[Input data — start]
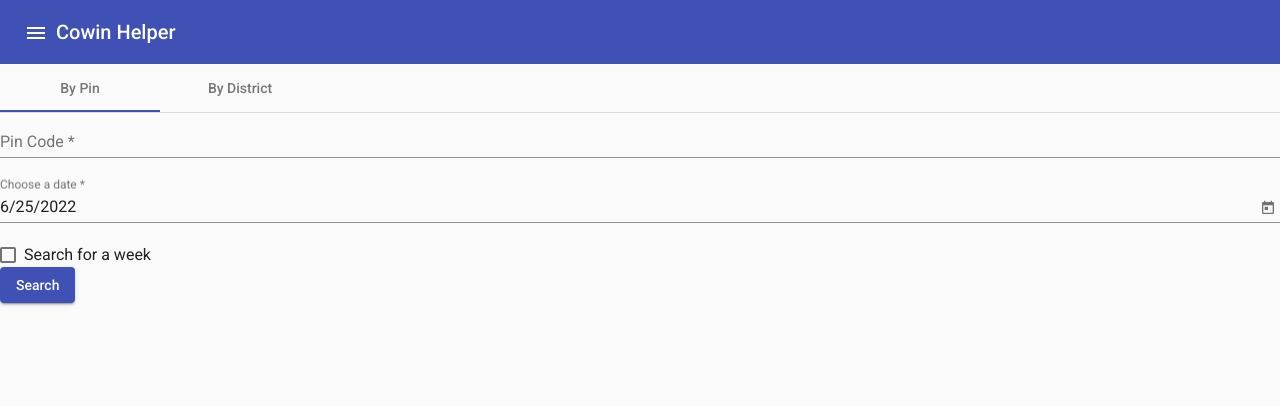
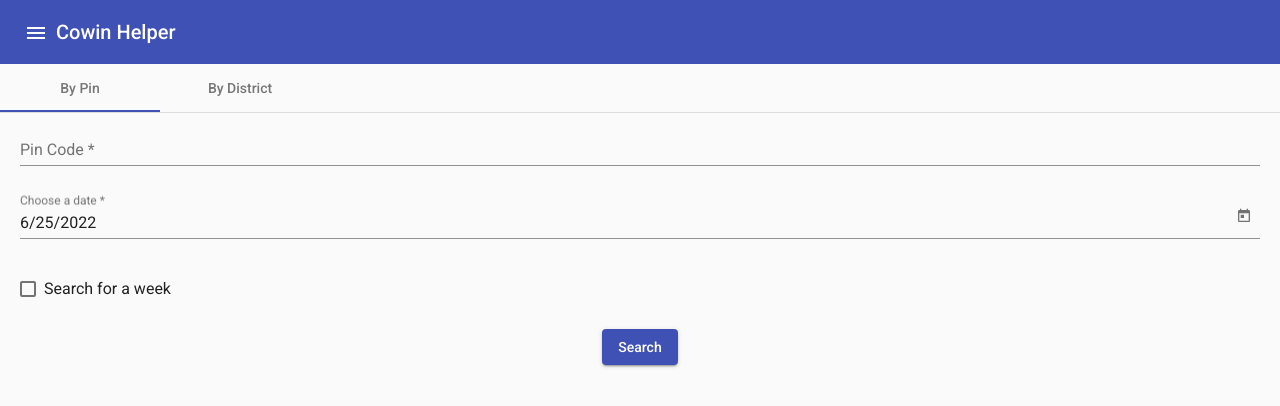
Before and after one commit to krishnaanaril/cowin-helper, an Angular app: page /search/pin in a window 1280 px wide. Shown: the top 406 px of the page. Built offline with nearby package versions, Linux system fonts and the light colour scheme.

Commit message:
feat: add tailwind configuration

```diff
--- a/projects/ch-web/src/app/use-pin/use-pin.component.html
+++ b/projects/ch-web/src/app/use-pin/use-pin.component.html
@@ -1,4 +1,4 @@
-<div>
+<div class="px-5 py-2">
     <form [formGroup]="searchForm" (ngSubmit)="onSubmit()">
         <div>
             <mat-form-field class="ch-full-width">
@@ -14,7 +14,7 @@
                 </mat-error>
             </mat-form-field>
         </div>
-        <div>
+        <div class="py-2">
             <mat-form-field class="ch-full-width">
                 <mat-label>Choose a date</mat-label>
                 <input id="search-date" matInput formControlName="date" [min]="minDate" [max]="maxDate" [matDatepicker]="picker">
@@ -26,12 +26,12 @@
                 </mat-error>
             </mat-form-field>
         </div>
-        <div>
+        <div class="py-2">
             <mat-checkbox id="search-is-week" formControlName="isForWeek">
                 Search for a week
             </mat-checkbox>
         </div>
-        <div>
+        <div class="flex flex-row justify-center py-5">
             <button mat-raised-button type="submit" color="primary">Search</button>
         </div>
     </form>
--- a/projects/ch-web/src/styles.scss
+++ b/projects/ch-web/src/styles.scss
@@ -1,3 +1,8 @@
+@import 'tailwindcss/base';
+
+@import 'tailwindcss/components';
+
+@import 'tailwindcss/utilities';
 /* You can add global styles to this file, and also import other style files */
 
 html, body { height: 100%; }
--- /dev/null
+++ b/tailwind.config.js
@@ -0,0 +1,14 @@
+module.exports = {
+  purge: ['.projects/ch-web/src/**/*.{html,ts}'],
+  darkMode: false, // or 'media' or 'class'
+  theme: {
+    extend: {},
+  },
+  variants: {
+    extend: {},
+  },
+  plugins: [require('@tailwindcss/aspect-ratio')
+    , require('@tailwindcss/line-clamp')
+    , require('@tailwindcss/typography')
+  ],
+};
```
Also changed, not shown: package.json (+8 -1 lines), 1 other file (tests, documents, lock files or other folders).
[Input data — finish]
[Input data — start]
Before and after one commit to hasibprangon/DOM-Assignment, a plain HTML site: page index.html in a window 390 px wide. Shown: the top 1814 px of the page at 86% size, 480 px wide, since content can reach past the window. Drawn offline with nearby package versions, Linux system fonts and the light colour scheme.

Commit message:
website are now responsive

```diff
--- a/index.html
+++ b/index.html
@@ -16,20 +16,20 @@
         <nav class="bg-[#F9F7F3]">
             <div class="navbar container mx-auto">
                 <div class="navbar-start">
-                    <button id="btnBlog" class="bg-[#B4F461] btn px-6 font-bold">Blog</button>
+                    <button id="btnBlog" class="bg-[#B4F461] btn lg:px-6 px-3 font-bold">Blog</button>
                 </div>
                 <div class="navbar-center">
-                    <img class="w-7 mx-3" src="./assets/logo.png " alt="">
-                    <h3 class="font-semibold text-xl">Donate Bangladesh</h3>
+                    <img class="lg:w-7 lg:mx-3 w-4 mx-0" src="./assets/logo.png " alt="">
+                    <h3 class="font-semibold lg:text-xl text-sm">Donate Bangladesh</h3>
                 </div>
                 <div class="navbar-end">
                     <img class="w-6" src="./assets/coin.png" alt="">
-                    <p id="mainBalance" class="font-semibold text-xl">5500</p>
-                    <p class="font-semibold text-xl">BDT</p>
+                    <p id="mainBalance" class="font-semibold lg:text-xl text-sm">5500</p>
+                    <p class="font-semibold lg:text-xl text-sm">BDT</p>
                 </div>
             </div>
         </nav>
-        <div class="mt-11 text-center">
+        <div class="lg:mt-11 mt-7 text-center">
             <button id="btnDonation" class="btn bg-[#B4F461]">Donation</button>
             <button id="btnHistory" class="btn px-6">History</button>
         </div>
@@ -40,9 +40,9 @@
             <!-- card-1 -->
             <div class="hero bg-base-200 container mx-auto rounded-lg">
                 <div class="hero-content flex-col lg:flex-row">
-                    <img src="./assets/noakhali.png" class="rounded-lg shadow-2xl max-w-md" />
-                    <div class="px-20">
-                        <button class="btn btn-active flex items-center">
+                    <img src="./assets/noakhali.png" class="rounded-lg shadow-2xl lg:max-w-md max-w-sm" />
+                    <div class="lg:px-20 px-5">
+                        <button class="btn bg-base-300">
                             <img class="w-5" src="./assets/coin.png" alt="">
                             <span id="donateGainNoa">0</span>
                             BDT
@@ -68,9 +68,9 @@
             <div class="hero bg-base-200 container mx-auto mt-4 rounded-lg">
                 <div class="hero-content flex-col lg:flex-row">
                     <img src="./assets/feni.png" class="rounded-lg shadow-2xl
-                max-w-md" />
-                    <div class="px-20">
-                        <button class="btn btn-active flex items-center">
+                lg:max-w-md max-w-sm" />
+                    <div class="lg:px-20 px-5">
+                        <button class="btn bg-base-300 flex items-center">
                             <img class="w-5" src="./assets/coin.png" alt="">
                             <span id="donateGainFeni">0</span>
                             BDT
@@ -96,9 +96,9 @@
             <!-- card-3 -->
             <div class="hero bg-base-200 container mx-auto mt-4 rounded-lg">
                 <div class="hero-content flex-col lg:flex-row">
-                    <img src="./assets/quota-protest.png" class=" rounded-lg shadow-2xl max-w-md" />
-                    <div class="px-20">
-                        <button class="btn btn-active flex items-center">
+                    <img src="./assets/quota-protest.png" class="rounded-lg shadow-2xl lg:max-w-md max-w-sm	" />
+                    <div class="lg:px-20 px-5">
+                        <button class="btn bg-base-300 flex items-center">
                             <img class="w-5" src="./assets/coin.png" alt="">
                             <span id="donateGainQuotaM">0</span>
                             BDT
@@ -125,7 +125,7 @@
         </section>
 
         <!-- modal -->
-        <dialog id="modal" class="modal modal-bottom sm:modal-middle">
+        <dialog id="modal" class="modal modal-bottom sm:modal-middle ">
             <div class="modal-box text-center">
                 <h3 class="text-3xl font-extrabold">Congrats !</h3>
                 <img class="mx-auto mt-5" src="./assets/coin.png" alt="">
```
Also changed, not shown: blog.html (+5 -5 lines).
[Input data — finish]
● How to complete this task
Every line above that holds the string "text" should be copied into the answer.

● The completed task
-                    <h3 class="font-semibold text-xl">Donate Bangladesh</h3>
+                    <h3 class="font-semibold lg:text-xl text-sm">Donate Bangladesh</h3>
-                    <p id="mainBalance" class="font-semibold text-xl">5500</p>
-                    <p class="font-semibold text-xl">BDT</p>
+                    <p id="mainBalance" class="font-semibold lg:text-xl text-sm">5500</p>
+                    <p class="font-semibold lg:text-xl text-sm">BDT</p>
-        <div class="mt-11 text-center">
+        <div class="lg:mt-11 mt-7 text-center">
             <div class="modal-box text-center">
                 <h3 class="text-3xl font-extrabold">Congrats !</h3>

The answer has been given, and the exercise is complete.